- WORK REQUEST
The number of lines containing the word "photo" is all you should give; count them in the records below.

[Front-end code change data]
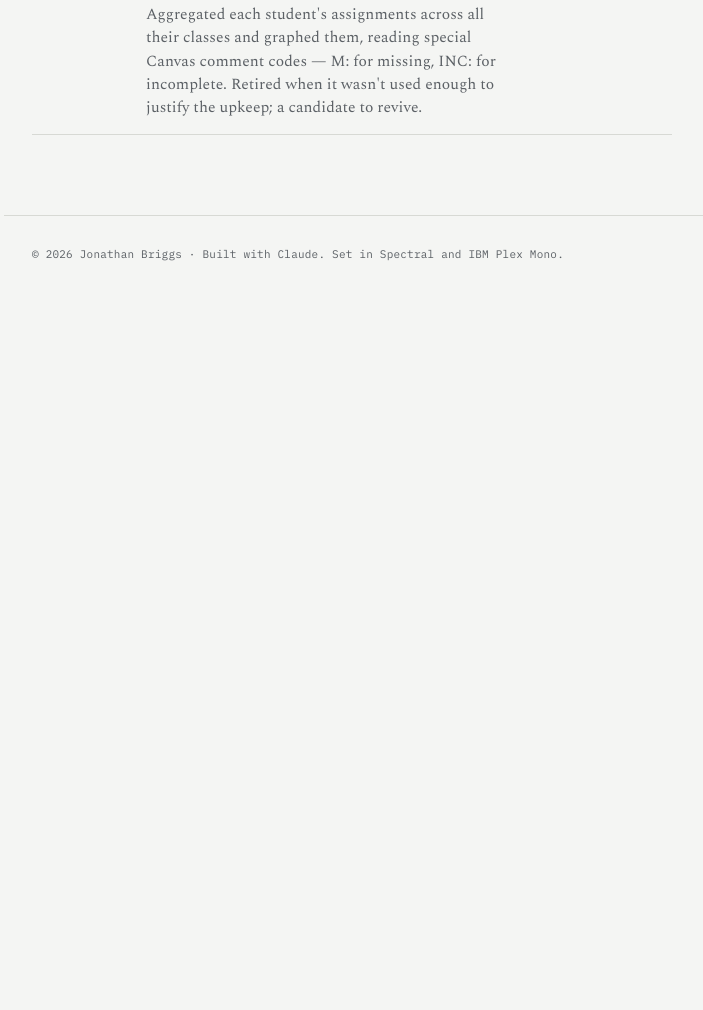
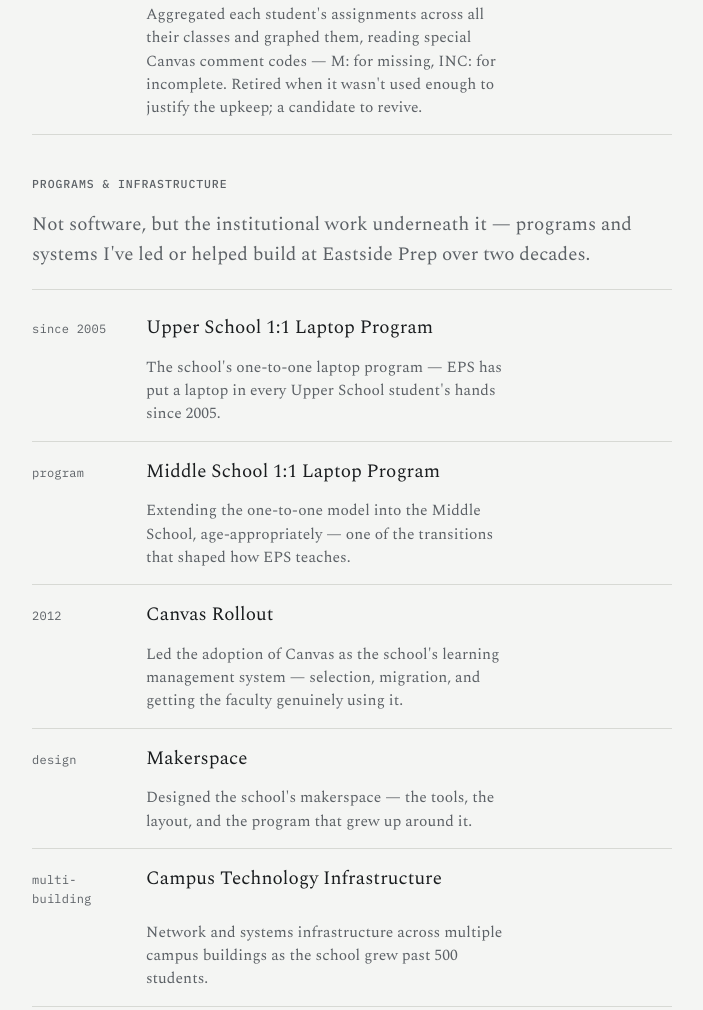
Before and after one commit to JonBriggs/JonBriggs.github.io, a plain HTML site: page docs/built.html in a window 1280 px wide. Shown: the part 2286-3296 px from the top of the page, without its empty margins (196-899 px from the left). Before the commit the page ends 2610 px from the top, so only its background shows below. Drawn offline with nearby package versions, Linux system fonts and the light colour scheme.

Commit message:
Publish site (2026-11-18)

```diff
--- a/docs/built.html
+++ b/docs/built.html
@@ -103,6 +103,35 @@
         </div>
       </div>
 
+      <p class="eyebrow" style="margin-top:40px;">Programs &amp; infrastructure</p>
+      <p style="max-width:var(--measure);color:var(--ink-soft);font-weight:300;margin:0 0 18px;">Not software, but the institutional work underneath it — programs and systems I've led or helped build at Eastside Prep over two decades.</p>
+      <div class="entries">
+        <div class="entry">
+          <span class="when">since 2005</span>
+          <div class="t">Upper School 1:1 Laptop Program</div>
+          <p class="desc">The school's one-to-one laptop program — EPS has put a laptop in every Upper School student's hands since 2005.</p>
+        </div>
+        <div class="entry">
+          <span class="when">program</span>
+          <div class="t">Middle School 1:1 Laptop Program</div>
+          <p class="desc">Extending the one-to-one model into the Middle School, age-appropriately — one of the transitions that shaped how EPS teaches.</p>
+        </div>
+        <div class="entry">
+          <span class="when">2012</span>
+          <div class="t">Canvas Rollout</div>
+          <p class="desc">Led the adoption of Canvas as the school's learning management system — selection, migration, and getting the faculty genuinely using it.</p>
+        </div>
+        <div class="entry">
+          <span class="when">design</span>
+          <div class="t">Makerspace</div>
+          <p class="desc">Designed the school's makerspace — the tools, the layout, and the program that grew up around it.</p>
+        </div>
+        <div class="entry">
+          <span class="when">multi-building</span>
+          <div class="t">Campus Technology Infrastructure</div>
+          <p class="desc">Network and systems infrastructure across multiple campus buildings as the school grew past 500 students.</p>
+        </div>
+      </div>
 
     </article>
   </main>
--- a/docs/styles.css
+++ b/docs/styles.css
@@ -66,6 +66,17 @@ header.masthead{padding:64px 0 30px;border-bottom:1px solid var(--rule);max-widt
 
 /* page-level masthead variant (interior pages: smaller title) */
 .masthead.page h1{font-size:38px}
+
+/* home masthead with portrait */
+.masthead.with-photo{display:flex;gap:36px;align-items:flex-start;justify-content:space-between;max-width:var(--shell)}
+.masthead.with-photo .masthead-text{max-width:var(--measure)}
+.portrait{flex:none;width:168px;height:168px;object-fit:cover;border-radius:8px;border:1px solid var(--rule)}
+.standfirst + .standfirst{margin-top:1em}
+.standfirst .go{font-family:"IBM Plex Mono",monospace;font-size:13.5px;letter-spacing:.02em;white-space:nowrap}
+@media (max-width:680px){
+  .masthead.with-photo{flex-direction:column-reverse;gap:20px}
+  .portrait{width:116px;height:116px}
+}
 
 /* ---- article + margin notes (the signature) ---------------------------- */
 main{padding:46px 0 0}
```
Also changed, not shown: docs/index.html (+8 -4 lines), docs/img/jonathan-briggs.jpg (added).
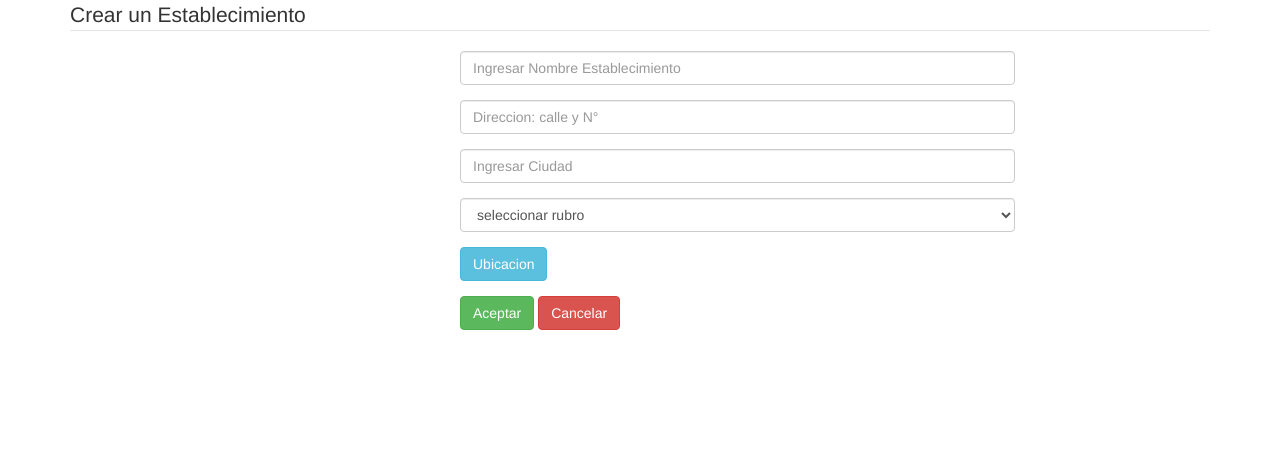
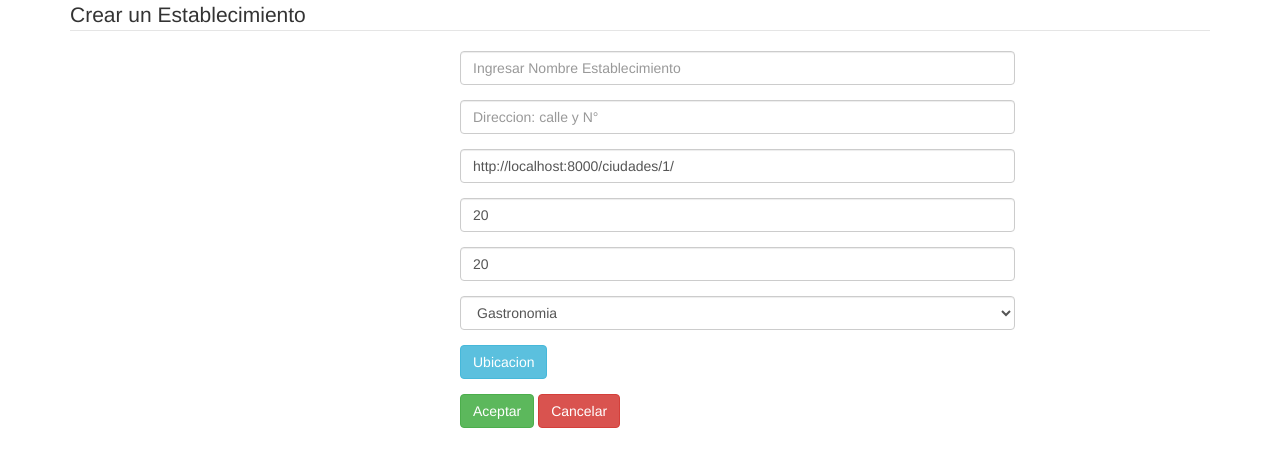
Before and after one commit to mariomaidana/MeteleOnda, a Django app: page /alta/ in a window 1280 px wide. Shown: the top 467 px of the page. Run offline with Django 3.2, Linux system fonts and the light colour scheme; parts of the project's set-up code (start-up, migrations or seed data) failed here and were passed over; some libraries are stand-ins or nearby versions.

Commit message:
Alta Establecimiento
no quedo terminado el alta de establecimiento  pero dejando unos
campos prefijos se crea el establecimiento.. falta terminarlo--

```diff
--- a/mi_entorno/proyecto_metele_onda/mi_app/templates/mi_app/altaEstablecimiento.html
+++ b/mi_entorno/proyecto_metele_onda/mi_app/templates/mi_app/altaEstablecimiento.html
@@ -6,7 +6,7 @@
 
     {% block content %}
 
-    <form class="form-horizontal" action="#alta/establecimiento" method="POST">{% csrf_token %}
+    <form name="form1"id="frm1" class="form-horizontal" action="http://localhost:8000/establecimientos/" method="POST">{% csrf_token %}
       <fieldset>
 
       <!-- Form Name -->
@@ -16,7 +16,7 @@
       <div class="form-group">
         <label class="col-md-4 control-label" for="id_nombre"></label>
         <div class="col-md-6">
-        <input id="id_nombre" name="id_nombre" type="text" placeholder="Ingresar Nombre Establecimiento" class="form-control input-md" required="">
+        <input id="nombre" name="nombre" type="text" placeholder="Ingresar Nombre Establecimiento" class="form-control input-md" required="">
 
         </div>
       </div>
@@ -34,18 +34,34 @@
       <div class="form-group">
         <label class="col-md-4 control-label" for="ciudad"></label>
         <div class="col-md-6">
-        <input id="ciudad" name="ciudad" type="text" placeholder="Ingresar Ciudad" class="form-control input-md" required="">
+        <input id="ciudad" name="ciudad" type="text" placeholder="Ingresar Ciudad" class="form-control input-md" required="" value="http://localhost:8000/ciudades/1/">
+
+        </div>
+      </div>
+       <!-- Text input-->
+      <div class="form-group">
+        <label class="col-md-4 control-label" for="ciudad"></label>
+        <div class="col-md-6">
+        <input id="latitud" name="latitud" type="text" placeholder="Ingresar latitud" class="form-control input-md" required="" value="20">
+
+        </div>
+      </div>
+       <!-- Text input-->
+      <div class="form-group">
+        <label class="col-md-4 control-label" for="ciudad"></label>
+        <div class="col-md-6">
+        <input id="longitud" name="longitud" type="text" placeholder="Ingresar longitud" class="form-control input-md" required="" value="20">
 
         </div>
       </div>
 
       <!-- Select Basic -->
       <div class="form-group">
-        <label class="col-md-4 control-label" for="id_rubro"></label>
+        <label class="col-md-4 control-label" for="rubro"></label>
         <div class="col-md-6">
-          <select id="id_rubro" name="id_rubro" class="form-control">
-            <option value="1">seleccionar rubro</option>
-            <option value="2">Option two</option>
+          <select id="rubro" name="rubro" class="form-control" >
+            <option value="http://localhost:8000/rubros/1/">Gastronomia</option>
+            <option value="http://localhost:8000/rubros/3/">Servicios</option>
           </select>
         </div>
       </div>
@@ -70,4 +86,59 @@
 
       </fieldset>
     </form>
+
+
     {% endblock content %}
+
+    {% block js%}
+
+    <script type="text/javascript">
+
+    //Scrip para alta de Establecimientos
+           function altaEstablecimiento() {
+                document.getElementById("frm1").submit();
+            }
+
+    </script>
+    <!--
+    <script type="text/javascript">
+    //Le paso a la funcion la url de donde estan todos los profesore//
+
+function loadEstablecimientos(url){
+
+  var xmlhttp = new XMLHttpRequest();
+
+  xmlhttp.onreadystatechange=function(){
+    if (xmlhttp.readyState==4 && xmlhttp.status==200){
+
+      //Capturo el Json en una variable ylo parseo//
+      var resp =  JSON.parse(xmlhttp.responseText);
+      // uso la variable para generar el html//
+      function pasarValor(form){
+          form1.ciudad.value = resp[2];
+
+
+      for(i = 0; i < resp.length; i++) {
+
+
+        }
+
+      }
+      // llamo al tag dondo quiero que se muestren los datos//
+      document.getElementById("frm1").innerHTML = out;
+    }
+
+  }
+  xmlhttp.open("GET",url,true);
+  xmlhttp.send();
+
+}
+//Ejecuto la funcion del script
+loadEstablecimientos('http://localhost:8000/establecimientos/');
+pasarValor(form1);
+</script>
+-->
+
+
+
+    {%endblock%}
```
Also changed, not shown: mi_entorno/proyecto_metele_onda/mi_app/templates/mi_app/base2.html (+4 -3 lines), mi_entorno/proyecto_metele_onda/db.sqlite3.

- TASK SOLUTION
3